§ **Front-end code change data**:
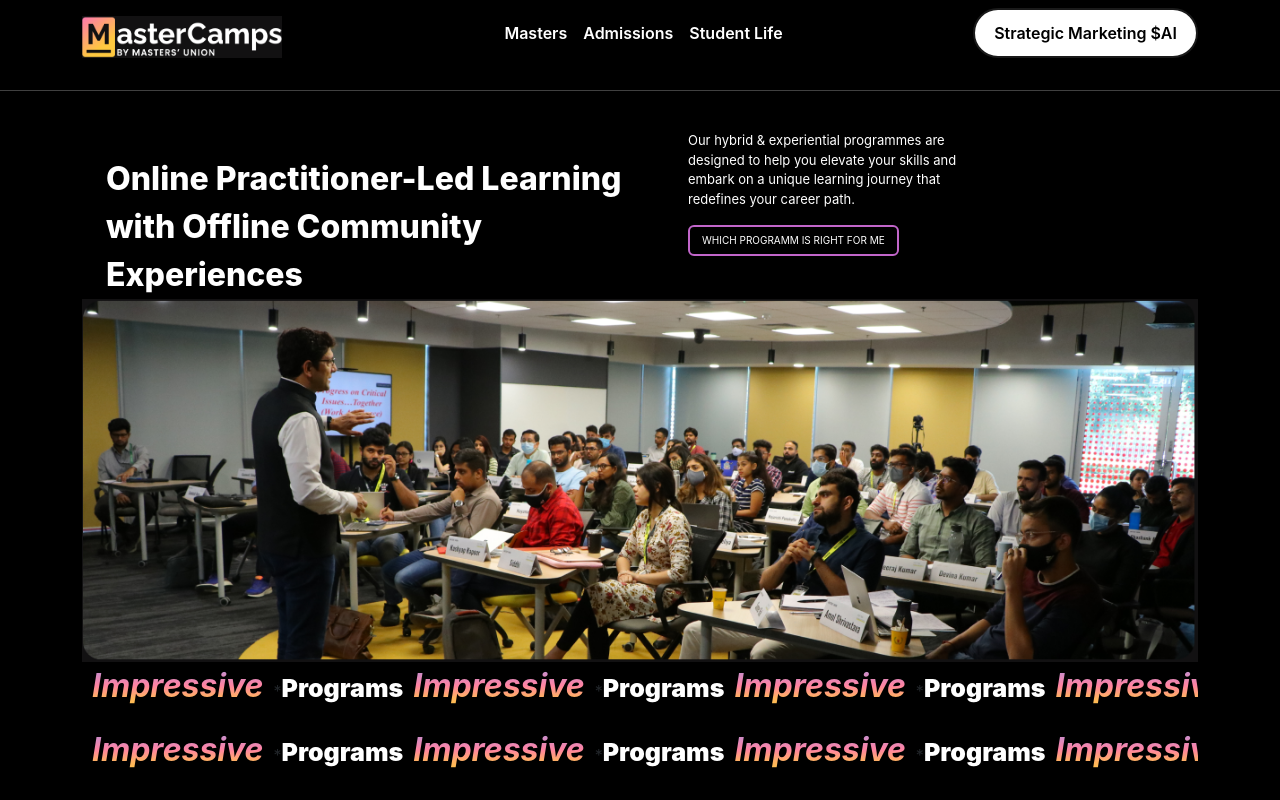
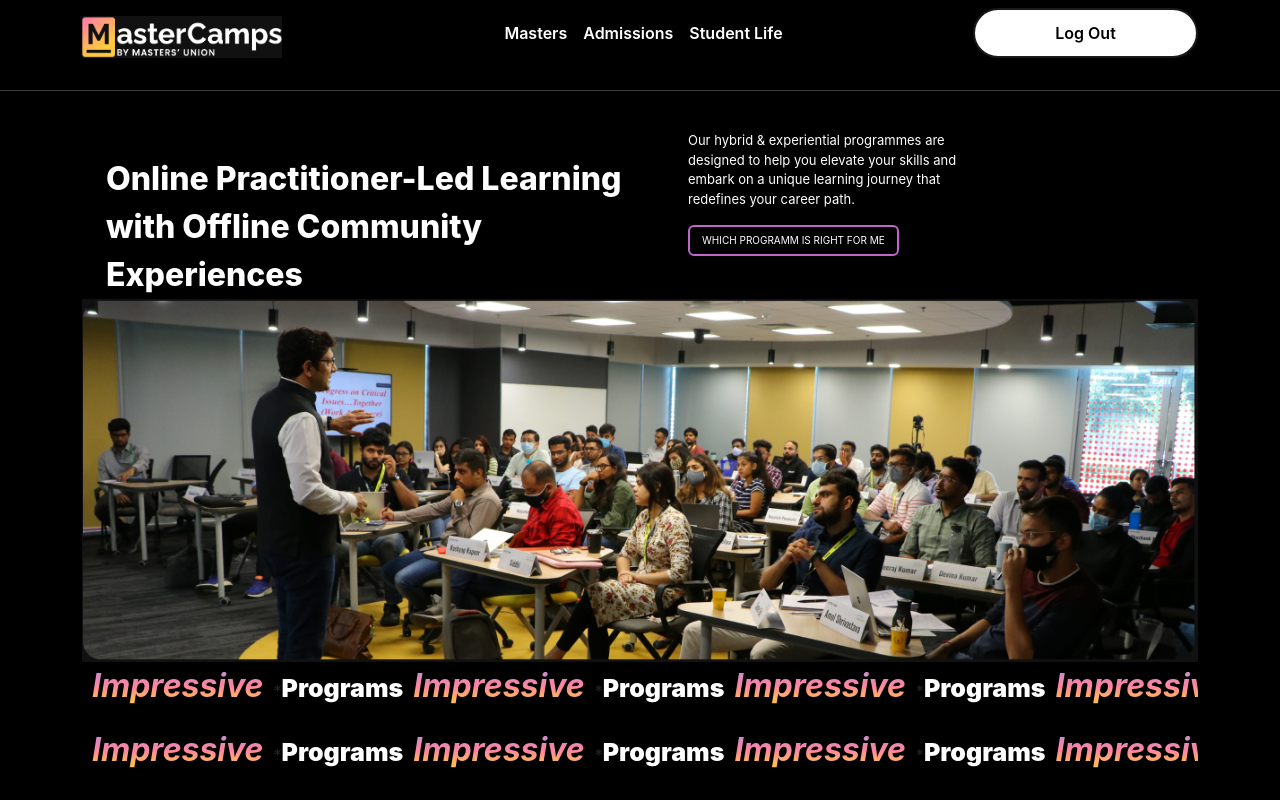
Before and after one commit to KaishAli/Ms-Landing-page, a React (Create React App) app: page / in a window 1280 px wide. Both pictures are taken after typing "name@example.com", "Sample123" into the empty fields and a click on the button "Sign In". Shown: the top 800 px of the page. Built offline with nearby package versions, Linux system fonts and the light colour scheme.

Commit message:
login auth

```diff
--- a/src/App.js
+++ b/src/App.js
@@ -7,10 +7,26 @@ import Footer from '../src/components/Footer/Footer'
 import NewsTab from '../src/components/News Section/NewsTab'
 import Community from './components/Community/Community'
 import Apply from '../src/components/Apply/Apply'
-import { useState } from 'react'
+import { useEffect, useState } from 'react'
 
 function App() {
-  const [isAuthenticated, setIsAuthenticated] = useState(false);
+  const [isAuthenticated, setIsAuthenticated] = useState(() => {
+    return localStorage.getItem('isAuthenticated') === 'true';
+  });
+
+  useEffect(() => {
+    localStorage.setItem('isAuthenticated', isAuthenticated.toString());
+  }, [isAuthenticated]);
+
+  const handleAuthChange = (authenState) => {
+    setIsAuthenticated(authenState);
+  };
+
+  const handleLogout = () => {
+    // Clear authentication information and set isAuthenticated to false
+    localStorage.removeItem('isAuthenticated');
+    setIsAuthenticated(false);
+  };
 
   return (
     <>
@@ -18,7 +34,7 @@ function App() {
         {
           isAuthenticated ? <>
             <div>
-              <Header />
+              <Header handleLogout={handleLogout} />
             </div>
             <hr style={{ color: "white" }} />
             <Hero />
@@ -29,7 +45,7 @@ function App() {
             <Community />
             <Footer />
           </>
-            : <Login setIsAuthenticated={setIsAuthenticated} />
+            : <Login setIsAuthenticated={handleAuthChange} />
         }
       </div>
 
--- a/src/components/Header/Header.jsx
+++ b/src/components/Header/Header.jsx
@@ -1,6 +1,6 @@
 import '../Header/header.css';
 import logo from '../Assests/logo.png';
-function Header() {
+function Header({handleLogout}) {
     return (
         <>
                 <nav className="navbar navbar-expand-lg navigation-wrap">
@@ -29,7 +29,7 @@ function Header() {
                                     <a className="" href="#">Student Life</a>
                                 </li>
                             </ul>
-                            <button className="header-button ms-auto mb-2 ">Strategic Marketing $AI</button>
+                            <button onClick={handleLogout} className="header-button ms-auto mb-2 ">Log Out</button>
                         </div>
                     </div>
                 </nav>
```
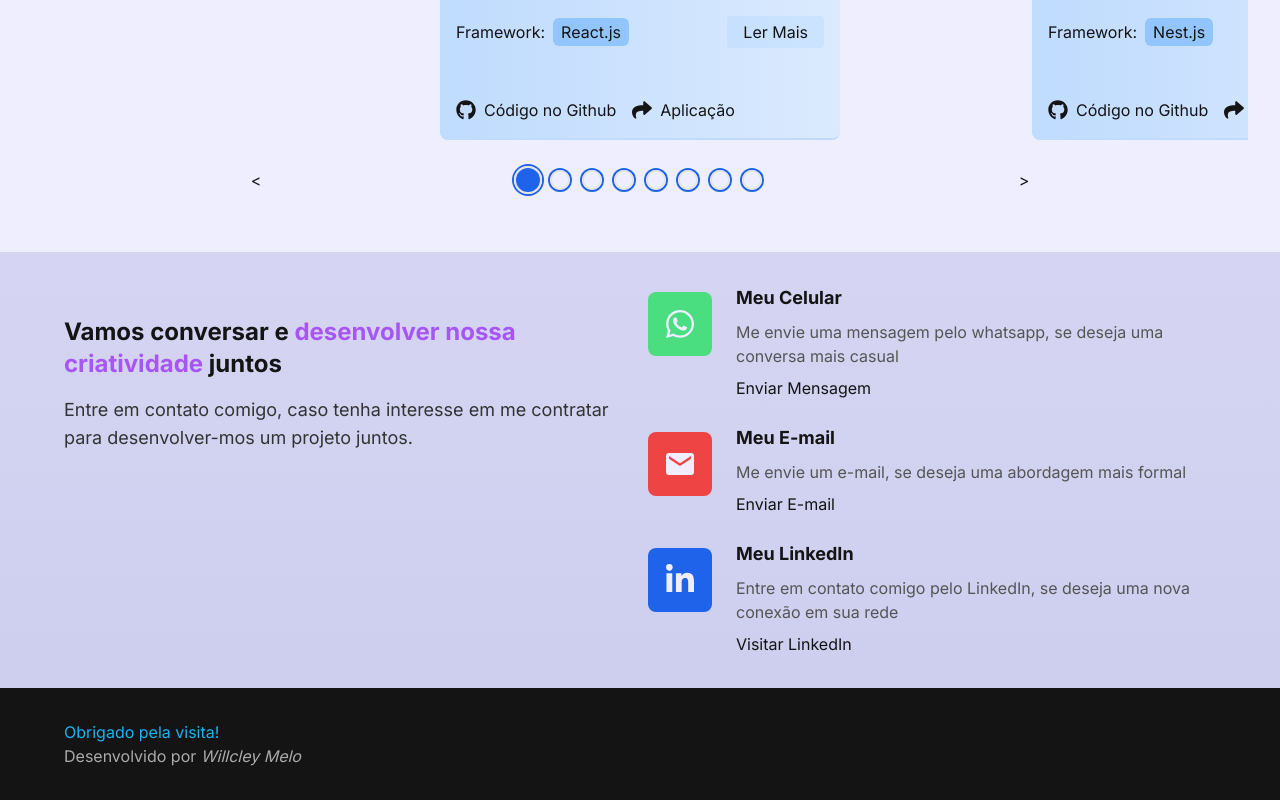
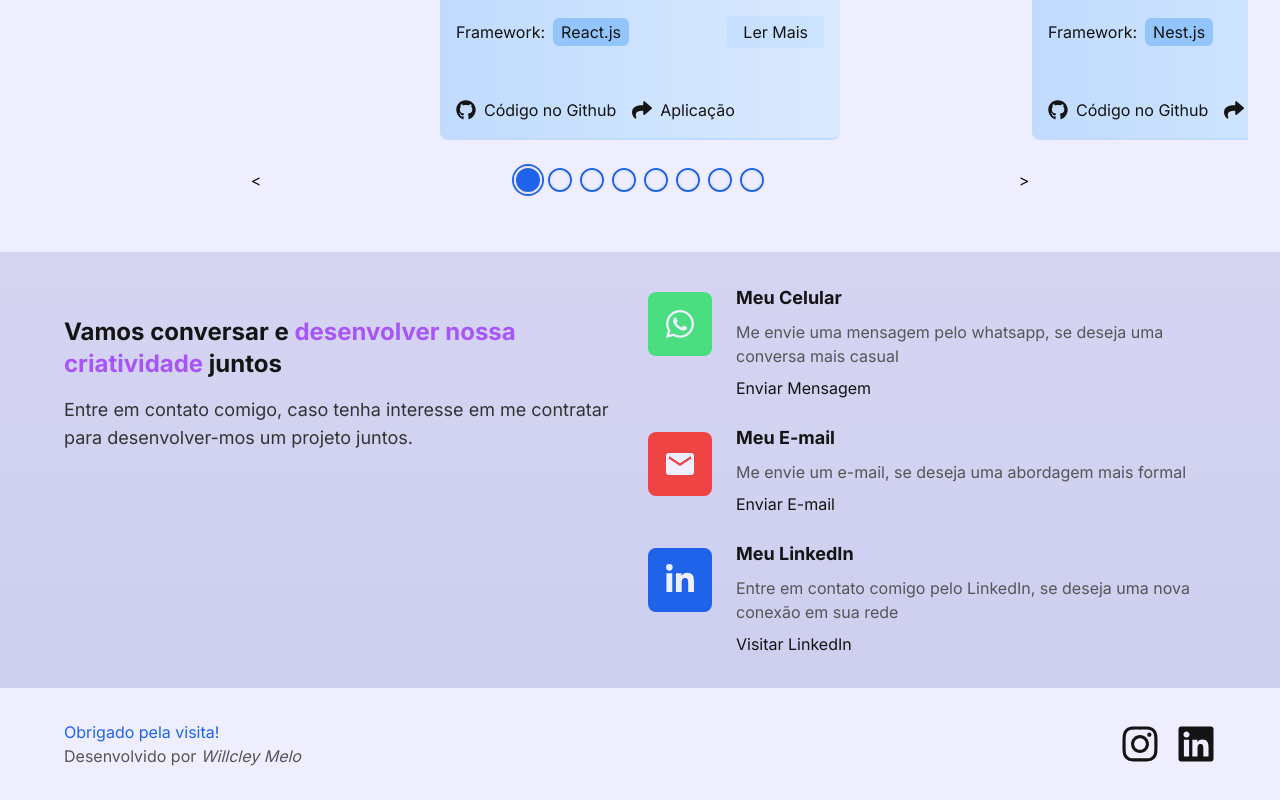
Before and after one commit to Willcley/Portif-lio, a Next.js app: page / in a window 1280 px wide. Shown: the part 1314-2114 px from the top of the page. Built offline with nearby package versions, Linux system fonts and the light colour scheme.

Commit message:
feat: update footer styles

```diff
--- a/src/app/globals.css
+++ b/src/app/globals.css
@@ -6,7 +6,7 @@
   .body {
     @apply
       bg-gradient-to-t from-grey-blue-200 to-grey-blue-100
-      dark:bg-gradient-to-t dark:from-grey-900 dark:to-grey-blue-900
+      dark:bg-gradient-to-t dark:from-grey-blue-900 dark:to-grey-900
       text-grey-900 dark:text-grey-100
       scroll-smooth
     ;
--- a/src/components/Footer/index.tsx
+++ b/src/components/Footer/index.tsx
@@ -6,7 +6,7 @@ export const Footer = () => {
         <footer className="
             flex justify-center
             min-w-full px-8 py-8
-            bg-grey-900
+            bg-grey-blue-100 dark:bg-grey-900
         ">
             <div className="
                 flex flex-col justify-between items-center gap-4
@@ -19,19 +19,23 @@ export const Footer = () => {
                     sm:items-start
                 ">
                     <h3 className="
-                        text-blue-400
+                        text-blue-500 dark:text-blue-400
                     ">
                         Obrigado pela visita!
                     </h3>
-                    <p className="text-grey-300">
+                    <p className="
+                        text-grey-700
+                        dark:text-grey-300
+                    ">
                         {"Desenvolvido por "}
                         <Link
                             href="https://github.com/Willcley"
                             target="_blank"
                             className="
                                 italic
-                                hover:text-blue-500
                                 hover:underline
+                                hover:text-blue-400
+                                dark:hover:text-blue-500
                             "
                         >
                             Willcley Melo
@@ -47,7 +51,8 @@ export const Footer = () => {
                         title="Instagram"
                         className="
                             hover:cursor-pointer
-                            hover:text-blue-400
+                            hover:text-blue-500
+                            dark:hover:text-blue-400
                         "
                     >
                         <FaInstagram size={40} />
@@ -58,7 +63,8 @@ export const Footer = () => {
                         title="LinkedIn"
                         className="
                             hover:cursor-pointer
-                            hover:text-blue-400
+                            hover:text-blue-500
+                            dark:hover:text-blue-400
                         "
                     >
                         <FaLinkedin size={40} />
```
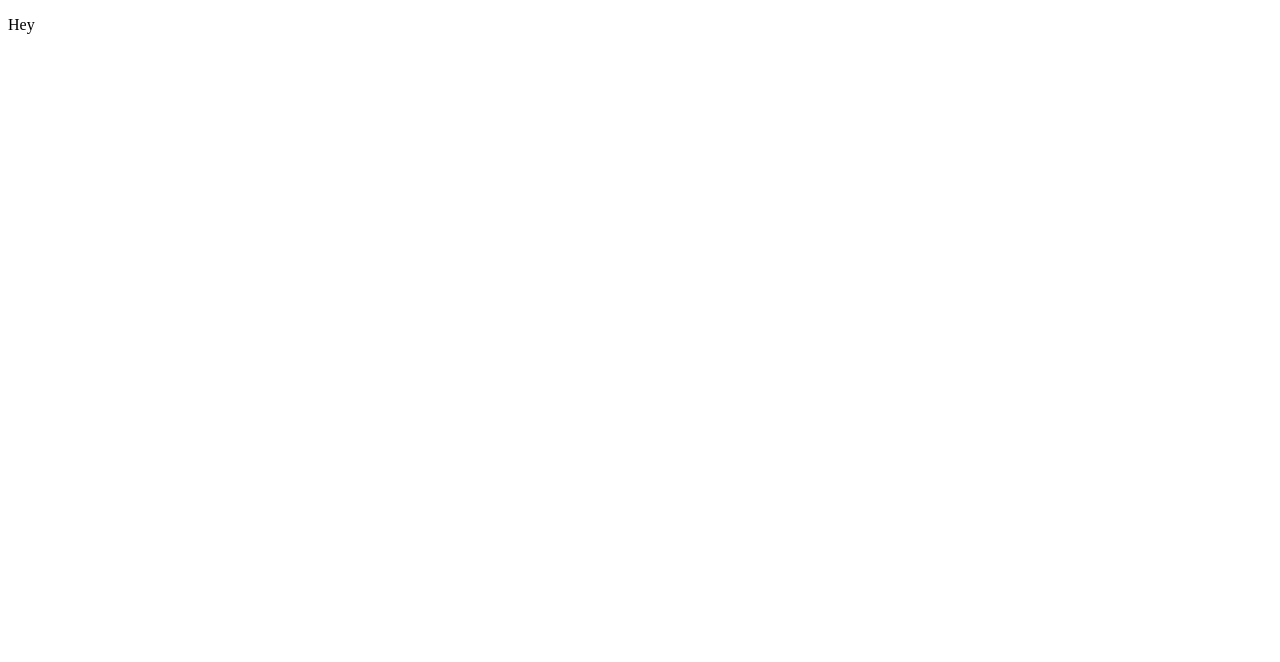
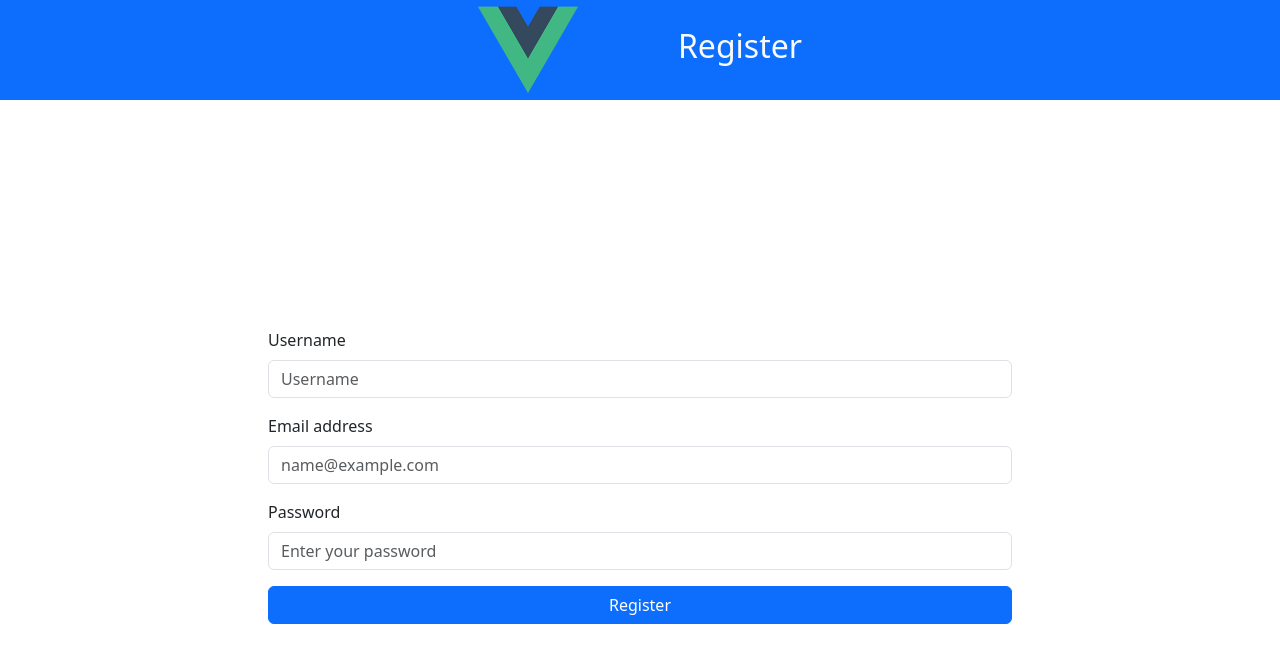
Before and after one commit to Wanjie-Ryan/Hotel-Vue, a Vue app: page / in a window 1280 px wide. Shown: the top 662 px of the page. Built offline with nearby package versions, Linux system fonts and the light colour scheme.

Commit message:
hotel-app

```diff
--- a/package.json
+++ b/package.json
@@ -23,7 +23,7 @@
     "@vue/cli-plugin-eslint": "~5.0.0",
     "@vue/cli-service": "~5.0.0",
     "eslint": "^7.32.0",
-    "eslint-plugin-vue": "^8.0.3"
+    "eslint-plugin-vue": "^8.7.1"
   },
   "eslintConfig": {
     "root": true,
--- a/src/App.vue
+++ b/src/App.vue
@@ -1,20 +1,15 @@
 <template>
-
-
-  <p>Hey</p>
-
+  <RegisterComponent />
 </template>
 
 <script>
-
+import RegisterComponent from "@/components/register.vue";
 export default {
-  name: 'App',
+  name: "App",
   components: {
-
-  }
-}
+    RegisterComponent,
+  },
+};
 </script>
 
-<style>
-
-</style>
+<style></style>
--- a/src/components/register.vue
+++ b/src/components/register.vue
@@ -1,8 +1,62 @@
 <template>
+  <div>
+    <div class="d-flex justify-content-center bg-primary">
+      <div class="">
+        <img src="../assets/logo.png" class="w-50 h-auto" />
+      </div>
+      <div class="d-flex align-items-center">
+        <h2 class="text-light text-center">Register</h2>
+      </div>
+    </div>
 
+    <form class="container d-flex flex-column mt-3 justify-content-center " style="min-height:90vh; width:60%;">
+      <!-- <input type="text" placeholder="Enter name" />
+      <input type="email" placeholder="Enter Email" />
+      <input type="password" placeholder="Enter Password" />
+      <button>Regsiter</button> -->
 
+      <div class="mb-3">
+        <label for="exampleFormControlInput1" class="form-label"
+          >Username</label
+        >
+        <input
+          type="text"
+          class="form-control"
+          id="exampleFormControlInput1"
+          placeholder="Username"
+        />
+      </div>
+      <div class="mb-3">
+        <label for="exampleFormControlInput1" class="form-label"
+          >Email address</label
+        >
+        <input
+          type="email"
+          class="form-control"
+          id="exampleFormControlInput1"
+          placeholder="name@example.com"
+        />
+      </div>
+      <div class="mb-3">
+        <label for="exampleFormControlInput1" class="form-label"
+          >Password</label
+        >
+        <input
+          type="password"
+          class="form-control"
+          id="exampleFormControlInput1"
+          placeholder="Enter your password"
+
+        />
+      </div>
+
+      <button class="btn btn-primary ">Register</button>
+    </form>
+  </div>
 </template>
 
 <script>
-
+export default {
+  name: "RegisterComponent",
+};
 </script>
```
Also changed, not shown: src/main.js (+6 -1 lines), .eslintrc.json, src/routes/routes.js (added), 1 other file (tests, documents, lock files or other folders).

§ **What is required**: Return all lines in the entries above that carry the word "className".

§ **Completed exercise**:
                 <nav className="navbar navbar-expand-lg navigation-wrap">
                                     <a className="" href="#">Student Life</a>
-                            <button className="header-button ms-auto mb-2 ">Strategic Marketing $AI</button>
+                            <button onClick={handleLogout} className="header-button ms-auto mb-2 ">Log Out</button>
         <footer className="
             <div className="
                     <h3 className="
-                    <p className="text-grey-300">
+                    <p className="
                             className="
                         className="
                         className="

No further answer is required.